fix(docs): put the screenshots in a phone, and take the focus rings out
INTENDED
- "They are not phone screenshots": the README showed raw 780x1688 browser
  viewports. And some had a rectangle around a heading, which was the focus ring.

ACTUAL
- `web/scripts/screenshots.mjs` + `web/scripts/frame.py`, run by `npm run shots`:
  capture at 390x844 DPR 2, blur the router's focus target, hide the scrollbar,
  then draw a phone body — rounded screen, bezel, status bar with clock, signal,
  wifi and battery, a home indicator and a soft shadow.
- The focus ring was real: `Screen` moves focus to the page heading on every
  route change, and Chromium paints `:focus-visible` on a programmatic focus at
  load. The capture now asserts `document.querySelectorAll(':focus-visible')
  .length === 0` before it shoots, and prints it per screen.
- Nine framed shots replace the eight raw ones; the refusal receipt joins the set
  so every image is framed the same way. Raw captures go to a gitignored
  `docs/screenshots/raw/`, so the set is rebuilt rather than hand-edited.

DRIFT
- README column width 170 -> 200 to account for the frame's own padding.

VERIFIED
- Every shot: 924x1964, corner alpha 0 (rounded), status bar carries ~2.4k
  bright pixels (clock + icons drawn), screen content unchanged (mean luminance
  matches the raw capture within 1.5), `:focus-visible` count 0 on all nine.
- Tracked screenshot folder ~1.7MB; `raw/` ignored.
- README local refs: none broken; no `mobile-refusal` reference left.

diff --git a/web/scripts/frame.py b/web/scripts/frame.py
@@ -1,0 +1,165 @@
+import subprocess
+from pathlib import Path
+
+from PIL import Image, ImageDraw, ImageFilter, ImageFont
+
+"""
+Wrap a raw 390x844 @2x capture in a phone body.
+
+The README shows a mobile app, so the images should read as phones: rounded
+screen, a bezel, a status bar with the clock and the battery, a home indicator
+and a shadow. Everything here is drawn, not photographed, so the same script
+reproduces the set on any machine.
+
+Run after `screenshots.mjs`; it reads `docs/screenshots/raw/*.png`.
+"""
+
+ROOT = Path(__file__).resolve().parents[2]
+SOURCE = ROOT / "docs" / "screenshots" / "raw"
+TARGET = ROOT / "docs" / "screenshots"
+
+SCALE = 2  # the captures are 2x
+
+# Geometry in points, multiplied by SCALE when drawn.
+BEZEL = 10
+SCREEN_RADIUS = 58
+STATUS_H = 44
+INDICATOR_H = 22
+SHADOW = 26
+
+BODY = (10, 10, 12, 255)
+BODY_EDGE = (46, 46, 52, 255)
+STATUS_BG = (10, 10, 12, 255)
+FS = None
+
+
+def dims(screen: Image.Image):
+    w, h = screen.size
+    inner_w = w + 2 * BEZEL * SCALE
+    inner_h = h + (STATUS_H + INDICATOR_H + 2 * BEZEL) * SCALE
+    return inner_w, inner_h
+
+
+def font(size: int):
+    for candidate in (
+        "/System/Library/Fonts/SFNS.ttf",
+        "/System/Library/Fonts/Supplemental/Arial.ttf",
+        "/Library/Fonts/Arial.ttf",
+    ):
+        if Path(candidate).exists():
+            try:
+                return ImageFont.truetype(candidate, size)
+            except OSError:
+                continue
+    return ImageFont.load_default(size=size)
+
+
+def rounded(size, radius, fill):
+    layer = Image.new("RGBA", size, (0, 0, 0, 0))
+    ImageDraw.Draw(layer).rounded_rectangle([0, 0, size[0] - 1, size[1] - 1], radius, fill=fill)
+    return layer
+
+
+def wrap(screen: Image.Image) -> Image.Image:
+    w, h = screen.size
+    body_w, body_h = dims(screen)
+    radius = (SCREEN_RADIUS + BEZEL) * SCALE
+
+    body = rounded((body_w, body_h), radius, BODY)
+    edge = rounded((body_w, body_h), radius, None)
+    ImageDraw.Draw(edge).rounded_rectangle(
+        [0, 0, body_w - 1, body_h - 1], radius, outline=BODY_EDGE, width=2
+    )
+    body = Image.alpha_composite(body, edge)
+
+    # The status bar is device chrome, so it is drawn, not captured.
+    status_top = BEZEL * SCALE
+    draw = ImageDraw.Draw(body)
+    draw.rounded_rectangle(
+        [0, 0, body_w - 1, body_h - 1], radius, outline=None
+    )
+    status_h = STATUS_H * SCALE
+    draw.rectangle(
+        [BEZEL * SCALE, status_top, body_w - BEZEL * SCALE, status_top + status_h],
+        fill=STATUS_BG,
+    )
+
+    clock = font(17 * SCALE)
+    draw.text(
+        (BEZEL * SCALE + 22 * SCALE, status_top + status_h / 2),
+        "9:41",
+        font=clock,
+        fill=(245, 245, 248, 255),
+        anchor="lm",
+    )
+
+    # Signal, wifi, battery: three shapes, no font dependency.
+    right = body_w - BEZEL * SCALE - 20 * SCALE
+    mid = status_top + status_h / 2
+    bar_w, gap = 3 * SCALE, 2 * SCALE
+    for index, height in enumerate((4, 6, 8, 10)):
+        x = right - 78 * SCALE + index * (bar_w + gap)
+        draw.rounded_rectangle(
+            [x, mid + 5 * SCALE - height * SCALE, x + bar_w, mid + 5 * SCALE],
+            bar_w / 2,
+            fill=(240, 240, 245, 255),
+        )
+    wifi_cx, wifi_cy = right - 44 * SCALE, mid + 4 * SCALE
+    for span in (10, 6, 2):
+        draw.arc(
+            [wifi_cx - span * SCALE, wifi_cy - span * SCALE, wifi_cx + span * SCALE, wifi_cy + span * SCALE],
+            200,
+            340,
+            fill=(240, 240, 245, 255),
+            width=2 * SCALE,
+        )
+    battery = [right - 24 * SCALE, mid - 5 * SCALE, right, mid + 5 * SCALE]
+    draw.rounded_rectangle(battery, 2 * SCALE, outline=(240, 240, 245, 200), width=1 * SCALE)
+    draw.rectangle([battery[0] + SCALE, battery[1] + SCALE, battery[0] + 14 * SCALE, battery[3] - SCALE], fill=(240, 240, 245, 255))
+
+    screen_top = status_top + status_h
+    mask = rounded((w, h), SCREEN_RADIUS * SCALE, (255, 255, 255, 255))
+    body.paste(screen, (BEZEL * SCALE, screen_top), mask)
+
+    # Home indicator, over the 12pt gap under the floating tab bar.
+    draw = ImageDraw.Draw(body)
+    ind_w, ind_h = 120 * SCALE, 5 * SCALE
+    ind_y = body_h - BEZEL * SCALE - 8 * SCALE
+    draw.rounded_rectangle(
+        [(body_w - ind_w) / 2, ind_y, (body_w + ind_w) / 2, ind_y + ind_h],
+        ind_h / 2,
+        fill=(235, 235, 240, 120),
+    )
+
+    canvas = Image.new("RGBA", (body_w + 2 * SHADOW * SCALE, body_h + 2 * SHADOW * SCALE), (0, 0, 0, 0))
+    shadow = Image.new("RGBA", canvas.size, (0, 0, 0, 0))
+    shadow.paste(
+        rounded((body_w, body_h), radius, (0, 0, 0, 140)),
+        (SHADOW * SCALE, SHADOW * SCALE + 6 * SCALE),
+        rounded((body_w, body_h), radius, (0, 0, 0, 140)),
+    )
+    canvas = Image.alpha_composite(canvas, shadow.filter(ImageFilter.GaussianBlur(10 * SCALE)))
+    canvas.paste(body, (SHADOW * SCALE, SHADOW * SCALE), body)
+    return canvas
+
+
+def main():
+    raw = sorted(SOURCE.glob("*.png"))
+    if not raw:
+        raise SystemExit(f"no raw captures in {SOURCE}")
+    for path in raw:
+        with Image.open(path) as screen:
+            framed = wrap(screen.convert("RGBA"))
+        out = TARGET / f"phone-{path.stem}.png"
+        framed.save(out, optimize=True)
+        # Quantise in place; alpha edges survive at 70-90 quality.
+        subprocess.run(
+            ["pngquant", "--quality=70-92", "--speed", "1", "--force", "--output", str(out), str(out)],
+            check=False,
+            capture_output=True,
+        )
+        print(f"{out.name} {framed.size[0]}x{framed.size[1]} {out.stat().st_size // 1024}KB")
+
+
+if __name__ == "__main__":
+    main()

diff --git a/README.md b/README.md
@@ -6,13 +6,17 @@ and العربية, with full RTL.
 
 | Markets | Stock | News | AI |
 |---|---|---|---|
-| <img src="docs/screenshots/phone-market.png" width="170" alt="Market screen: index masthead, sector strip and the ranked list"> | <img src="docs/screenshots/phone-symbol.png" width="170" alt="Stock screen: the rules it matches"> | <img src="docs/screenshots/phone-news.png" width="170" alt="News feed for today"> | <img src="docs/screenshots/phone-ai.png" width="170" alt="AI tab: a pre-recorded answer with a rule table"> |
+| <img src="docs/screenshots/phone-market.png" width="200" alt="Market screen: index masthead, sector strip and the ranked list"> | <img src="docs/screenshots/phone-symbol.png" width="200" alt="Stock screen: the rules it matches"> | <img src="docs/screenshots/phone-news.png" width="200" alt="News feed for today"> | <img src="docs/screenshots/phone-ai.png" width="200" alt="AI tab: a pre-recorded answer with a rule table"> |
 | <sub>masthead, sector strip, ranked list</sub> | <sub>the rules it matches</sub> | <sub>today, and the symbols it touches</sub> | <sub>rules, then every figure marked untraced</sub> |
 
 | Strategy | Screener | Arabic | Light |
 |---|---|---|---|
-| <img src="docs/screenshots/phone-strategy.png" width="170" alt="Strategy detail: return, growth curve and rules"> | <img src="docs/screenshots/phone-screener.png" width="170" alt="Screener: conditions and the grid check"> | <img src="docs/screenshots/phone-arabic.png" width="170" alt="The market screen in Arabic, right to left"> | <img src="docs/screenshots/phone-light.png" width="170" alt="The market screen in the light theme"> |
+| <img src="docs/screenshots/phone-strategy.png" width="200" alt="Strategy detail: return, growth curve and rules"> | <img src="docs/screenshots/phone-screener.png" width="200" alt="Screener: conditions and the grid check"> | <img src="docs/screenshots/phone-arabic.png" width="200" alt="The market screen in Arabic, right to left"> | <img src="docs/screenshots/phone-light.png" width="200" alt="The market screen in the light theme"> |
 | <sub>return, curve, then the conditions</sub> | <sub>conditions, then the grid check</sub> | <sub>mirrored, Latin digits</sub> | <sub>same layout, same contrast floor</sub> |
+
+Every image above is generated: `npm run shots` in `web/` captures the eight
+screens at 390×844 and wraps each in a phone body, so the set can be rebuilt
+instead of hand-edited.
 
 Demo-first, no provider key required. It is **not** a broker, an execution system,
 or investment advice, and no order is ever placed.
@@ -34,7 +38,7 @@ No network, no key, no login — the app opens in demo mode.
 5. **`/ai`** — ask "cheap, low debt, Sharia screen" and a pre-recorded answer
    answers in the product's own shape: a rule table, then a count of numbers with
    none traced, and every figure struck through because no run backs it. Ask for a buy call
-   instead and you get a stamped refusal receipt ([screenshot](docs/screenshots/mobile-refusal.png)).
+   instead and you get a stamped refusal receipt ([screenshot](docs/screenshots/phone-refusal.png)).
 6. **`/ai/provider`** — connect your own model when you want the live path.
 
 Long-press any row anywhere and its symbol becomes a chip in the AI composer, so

TASK ITEM:
If a line in the records has the word "battery", copy that line.

ANSWER SPACE:
  wifi and battery, a home indicator and a soft shadow.
+screen, a bezel, a status bar with the clock and the battery, a home indicator
+    # Signal, wifi, battery: three shapes, no font dependency.
+    battery = [right - 24 * SCALE, mid - 5 * SCALE, right, mid + 5 * SCALE]
+    draw.rounded_rectangle(battery, 2 * SCALE, outline=(240, 240, 245, 200), width=1 * SCALE)
+    draw.rectangle([battery[0] + SCALE, battery[1] + SCALE, battery[0] + 14 * SCALE, battery[3] - SCALE], fill=(240, 240, 245, 255))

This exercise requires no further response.